All records, exactly as written, minus the pictures: copy them out.

> Change listing data
::::::::
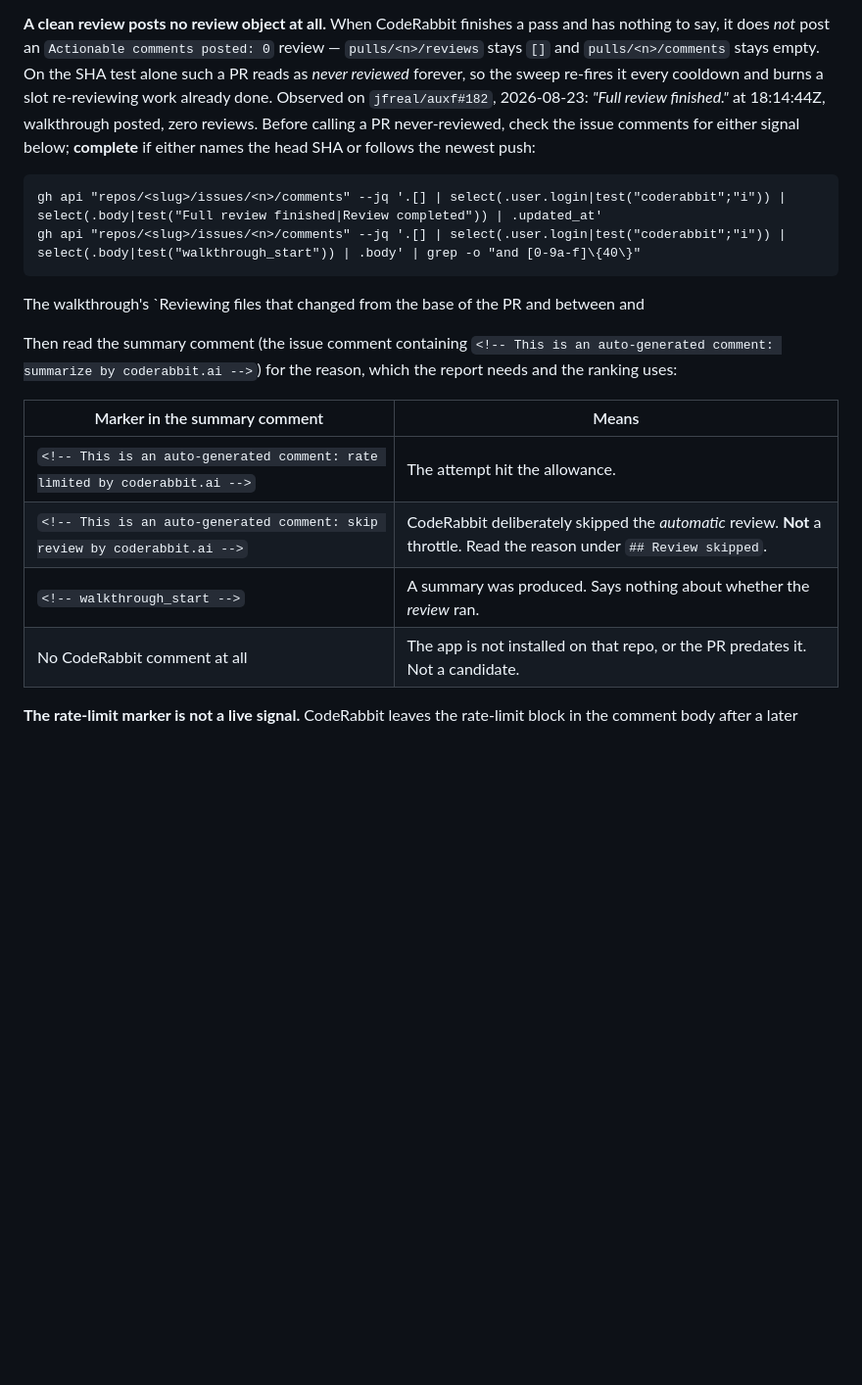
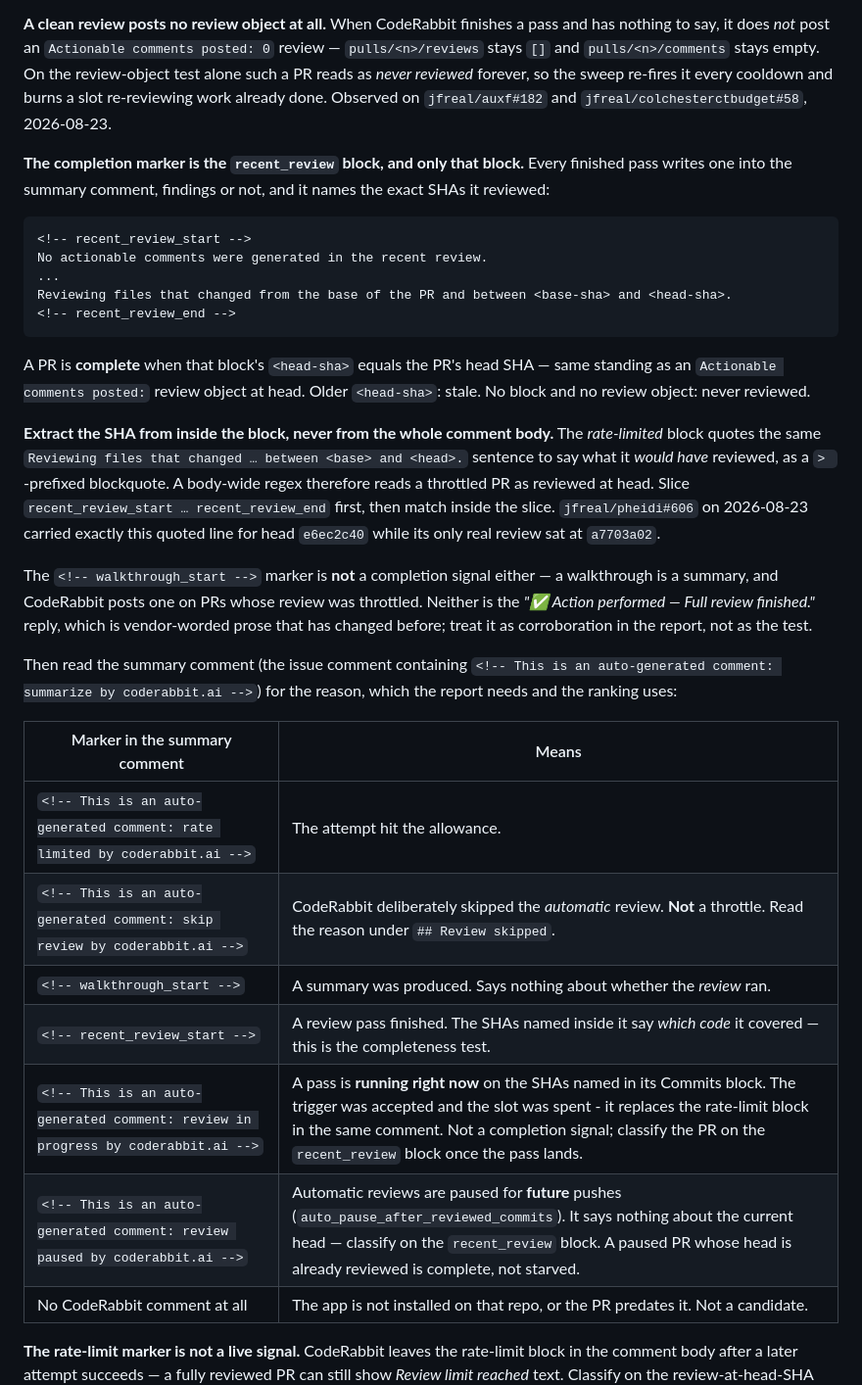
Before and after one commit to jfreal/nightforge, a Markdown page: skills/coderabbit-sweep/SKILL.md, the part around one of its changes. Shown at 98% size. GitHub-like rendering; blank space fills up the shorter version.

Commit message:
docs(coderabbit-sweep): record first-run traps
The first live runs found four ways the pipeline misreads review state:

- A successful trigger leaves no rate-limit block anywhere, so deriving the
  throttle window from blocks alone reads the fleet as open right after a
  fire. Stamp throttledUntil = fire time + 60 min on every outcome.
- The hour runs from the trigger comment, not from when the review landed.
- A zero-findings pass posts no review object at all. The completion marker
  is the recent_review block and the SHAs named inside it.
- The rate-limited block quotes the same "Reviewing files ... between <base>
  and <head>" sentence, so a body-wide regex reads a throttled PR as
  reviewed. Slice the block first, then match inside it.

Also documents the review-in-progress and review-paused markers, neither of
which means the head commit was reviewed.

Co-Authored-By: Claude Opus 5 <noreply@anthropic.com>

````diff
--- a/skills/coderabbit-sweep/SKILL.md
+++ b/skills/coderabbit-sweep/SKILL.md
@@ -121,20 +135,36 @@ Both halves matter:
 
 **A clean review posts no review object at all.** When CodeRabbit finishes a pass and has nothing to
 say, it does *not* post an `Actionable comments posted: 0` review — `pulls/<n>/reviews` stays `[]`
-and `pulls/<n>/comments` stays empty. On the SHA test alone such a PR reads as *never reviewed*
-forever, so the sweep re-fires it every cooldown and burns a slot re-reviewing work already done.
-Observed on `jfreal/auxf#182`, 2026-08-23: *"Full review finished."* at 18:14:44Z, walkthrough
-posted, zero reviews. Before calling a PR never-reviewed, check the issue comments for either
-signal below; **complete** if either names the head SHA or follows the newest push:
+and `pulls/<n>/comments` stays empty. On the review-object test alone such a PR reads as
+*never reviewed* forever, so the sweep re-fires it every cooldown and burns a slot re-reviewing work
+already done. Observed on `jfreal/auxf#182` and `jfreal/colchesterctbudget#58`, 2026-08-23.
+
+**The completion marker is the `recent_review` block, and only that block.** Every finished pass
+writes one into the summary comment, findings or not, and it names the exact SHAs it reviewed:
 
 ```
-gh api "repos/<slug>/issues/<n>/comments" --jq '.[] | select(.user.login|test("coderabbit";"i")) | select(.body|test("Full review finished|Review completed")) | .updated_at'
-gh api "repos/<slug>/issues/<n>/comments" --jq '.[] | select(.user.login|test("coderabbit";"i")) | select(.body|test("walkthrough_start")) | .body' | grep -o "and [0-9a-f]\{40\}"
+<!-- recent_review_start -->
+No actionable comments were generated in the recent review.
+...
+Reviewing files that changed from the base of the PR and between <base-sha> and <head-sha>.
+<!-- recent_review_end -->
 ```
 
-The walkthrough's `Reviewing files that changed from the base of the PR and between <base> and
-<head>.` line carries the reviewed head SHA, which is the sturdier of the two — the reply comment
-is worded by the vendor and has changed before.
+A PR is **complete** when that block's `<head-sha>` equals the PR's head SHA — same standing as an
+`Actionable comments posted:` review object at head. Older `<head-sha>`: stale. No block and no
+review object: never reviewed.
+
+**Extract the SHA from inside the block, never from the whole comment body.** The *rate-limited*
+block quotes the same `Reviewing files that changed … between <base> and <head>.` sentence to say
+what it *would have* reviewed, as a `> `-prefixed blockquote. A body-wide regex therefore reads a
+throttled PR as reviewed at head. Slice `recent_review_start … recent_review_end` first, then match
+inside the slice. `jfreal/pheidi#606` on 2026-08-23 carried exactly this quoted line for head
+`e6ec2c40` while its only real review sat at `a7703a02`.
+
+The `<!-- walkthrough_start -->` marker is **not** a completion signal either — a walkthrough is a
+summary, and CodeRabbit posts one on PRs whose review was throttled. Neither is the
+*"✅ Action performed — Full review finished."* reply, which is vendor-worded prose that has changed
+before; treat it as corroboration in the report, not as the test.
 
 Then read the summary comment (the issue comment containing
 `<!-- This is an auto-generated comment: summarize by coderabbit.ai -->`) for the reason, which the
@@ -145,6 +175,9 @@ report needs and the ranking uses:
 | `<!-- This is an auto-generated comment: rate limited by coderabbit.ai -->` | The attempt hit the allowance. |
 | `<!-- This is an auto-generated comment: skip review by coderabbit.ai -->` | CodeRabbit deliberately skipped the *automatic* review. **Not** a throttle. Read the reason under `## Review skipped`. |
 | `<!-- walkthrough_start -->` | A summary was produced. Says nothing about whether the *review* ran. |
+| `<!-- recent_review_start -->` | A review pass finished. The SHAs named inside it say *which code* it covered — this is the completeness test. |
+| `<!-- This is an auto-generated comment: review in progress by coderabbit.ai -->` | A pass is **running right now** on the SHAs named in its Commits block. The trigger was accepted and the slot was spent - it replaces the rate-limit block in the same comment. Not a completion signal; classify the PR on the `recent_review` block once the pass lands. |
+| `<!-- This is an auto-generated comment: review paused by coderabbit.ai -->` | Automatic reviews are paused for **future** pushes (`auto_pause_after_reviewed_commits`). It says nothing about the current head — classify on the `recent_review` block. A paused PR whose head is already reviewed is complete, not starved. |
 | No CodeRabbit comment at all | The app is not installed on that repo, or the PR predates it. Not a candidate. |
 
 **The rate-limit marker is not a live signal.** CodeRabbit leaves the rate-limit block in the
````
Also changed, not shown: other parts of skills/coderabbit-sweep/SKILL.md (+20 -1 lines).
::::::::
> Your response
Before and after one commit to jfreal/nightforge, a Markdown page: skills/coderabbit-sweep/SKILL.md, the part around one of its changes. Shown at 98% size. GitHub-like rendering; blank space fills up the shorter version.

Commit message:
docs(coderabbit-sweep): record first-run traps
The first live runs found four ways the pipeline misreads review state:

- A successful trigger leaves no rate-limit block anywhere, so deriving the
  throttle window from blocks alone reads the fleet as open right after a
  fire. Stamp throttledUntil = fire time + 60 min on every outcome.
- The hour runs from the trigger comment, not from when the review landed.
- A zero-findings pass posts no review object at all. The completion marker
  is the recent_review block and the SHAs named inside it.
- The rate-limited block quotes the same "Reviewing files ... between <base>
  and <head>" sentence, so a body-wide regex reads a throttled PR as
  reviewed. Slice the block first, then match inside it.

Also documents the review-in-progress and review-paused markers, neither of
which means the head commit was reviewed.

Co-Authored-By: Claude Opus 5 <noreply@anthropic.com>

````diff
--- a/skills/coderabbit-sweep/SKILL.md
+++ b/skills/coderabbit-sweep/SKILL.md
@@ -121,20 +135,36 @@ Both halves matter:
 
 **A clean review posts no review object at all.** When CodeRabbit finishes a pass and has nothing to
 say, it does *not* post an `Actionable comments posted: 0` review — `pulls/<n>/reviews` stays `[]`
-and `pulls/<n>/comments` stays empty. On the SHA test alone such a PR reads as *never reviewed*
-forever, so the sweep re-fires it every cooldown and burns a slot re-reviewing work already done.
-Observed on `jfreal/auxf#182`, 2026-08-23: *"Full review finished."* at 18:14:44Z, walkthrough
-posted, zero reviews. Before calling a PR never-reviewed, check the issue comments for either
-signal below; **complete** if either names the head SHA or follows the newest push:
+and `pulls/<n>/comments` stays empty. On the review-object test alone such a PR reads as
+*never reviewed* forever, so the sweep re-fires it every cooldown and burns a slot re-reviewing work
+already done. Observed on `jfreal/auxf#182` and `jfreal/colchesterctbudget#58`, 2026-08-23.
+
+**The completion marker is the `recent_review` block, and only that block.** Every finished pass
+writes one into the summary comment, findings or not, and it names the exact SHAs it reviewed:
 
 ```
-gh api "repos/<slug>/issues/<n>/comments" --jq '.[] | select(.user.login|test("coderabbit";"i")) | select(.body|test("Full review finished|Review completed")) | .updated_at'
-gh api "repos/<slug>/issues/<n>/comments" --jq '.[] | select(.user.login|test("coderabbit";"i")) | select(.body|test("walkthrough_start")) | .body' | grep -o "and [0-9a-f]\{40\}"
+<!-- recent_review_start -->
+No actionable comments were generated in the recent review.
+...
+Reviewing files that changed from the base of the PR and between <base-sha> and <head-sha>.
+<!-- recent_review_end -->
 ```
 
-The walkthrough's `Reviewing files that changed from the base of the PR and between <base> and
-<head>.` line carries the reviewed head SHA, which is the sturdier of the two — the reply comment
-is worded by the vendor and has changed before.
+A PR is **complete** when that block's `<head-sha>` equals the PR's head SHA — same standing as an
+`Actionable comments posted:` review object at head. Older `<head-sha>`: stale. No block and no
+review object: never reviewed.
+
+**Extract the SHA from inside the block, never from the whole comment body.** The *rate-limited*
+block quotes the same `Reviewing files that changed … between <base> and <head>.` sentence to say
+what it *would have* reviewed, as a `> `-prefixed blockquote. A body-wide regex therefore reads a
+throttled PR as reviewed at head. Slice `recent_review_start … recent_review_end` first, then match
+inside the slice. `jfreal/pheidi#606` on 2026-08-23 carried exactly this quoted line for head
+`e6ec2c40` while its only real review sat at `a7703a02`.
+
+The `<!-- walkthrough_start -->` marker is **not** a completion signal either — a walkthrough is a
+summary, and CodeRabbit posts one on PRs whose review was throttled. Neither is the
+*"✅ Action performed — Full review finished."* reply, which is vendor-worded prose that has changed
+before; treat it as corroboration in the report, not as the test.
 
 Then read the summary comment (the issue comment containing
 `<!-- This is an auto-generated comment: summarize by coderabbit.ai -->`) for the reason, which the
@@ -145,6 +175,9 @@ report needs and the ranking uses:
 | `<!-- This is an auto-generated comment: rate limited by coderabbit.ai -->` | The attempt hit the allowance. |
 | `<!-- This is an auto-generated comment: skip review by coderabbit.ai -->` | CodeRabbit deliberately skipped the *automatic* review. **Not** a throttle. Read the reason under `## Review skipped`. |
 | `<!-- walkthrough_start -->` | A summary was produced. Says nothing about whether the *review* ran. |
+| `<!-- recent_review_start -->` | A review pass finished. The SHAs named inside it say *which code* it covered — this is the completeness test. |
+| `<!-- This is an auto-generated comment: review in progress by coderabbit.ai -->` | A pass is **running right now** on the SHAs named in its Commits block. The trigger was accepted and the slot was spent - it replaces the rate-limit block in the same comment. Not a completion signal; classify the PR on the `recent_review` block once the pass lands. |
+| `<!-- This is an auto-generated comment: review paused by coderabbit.ai -->` | Automatic reviews are paused for **future** pushes (`auto_pause_after_reviewed_commits`). It says nothing about the current head — classify on the `recent_review` block. A paused PR whose head is already reviewed is complete, not starved. |
 | No CodeRabbit comment at all | The app is not installed on that repo, or the PR predates it. Not a candidate. |
 
 **The rate-limit marker is not a live signal.** CodeRabbit leaves the rate-limit block in the
````
Also changed, not shown: other parts of skills/coderabbit-sweep/SKILL.md (+20 -1 lines).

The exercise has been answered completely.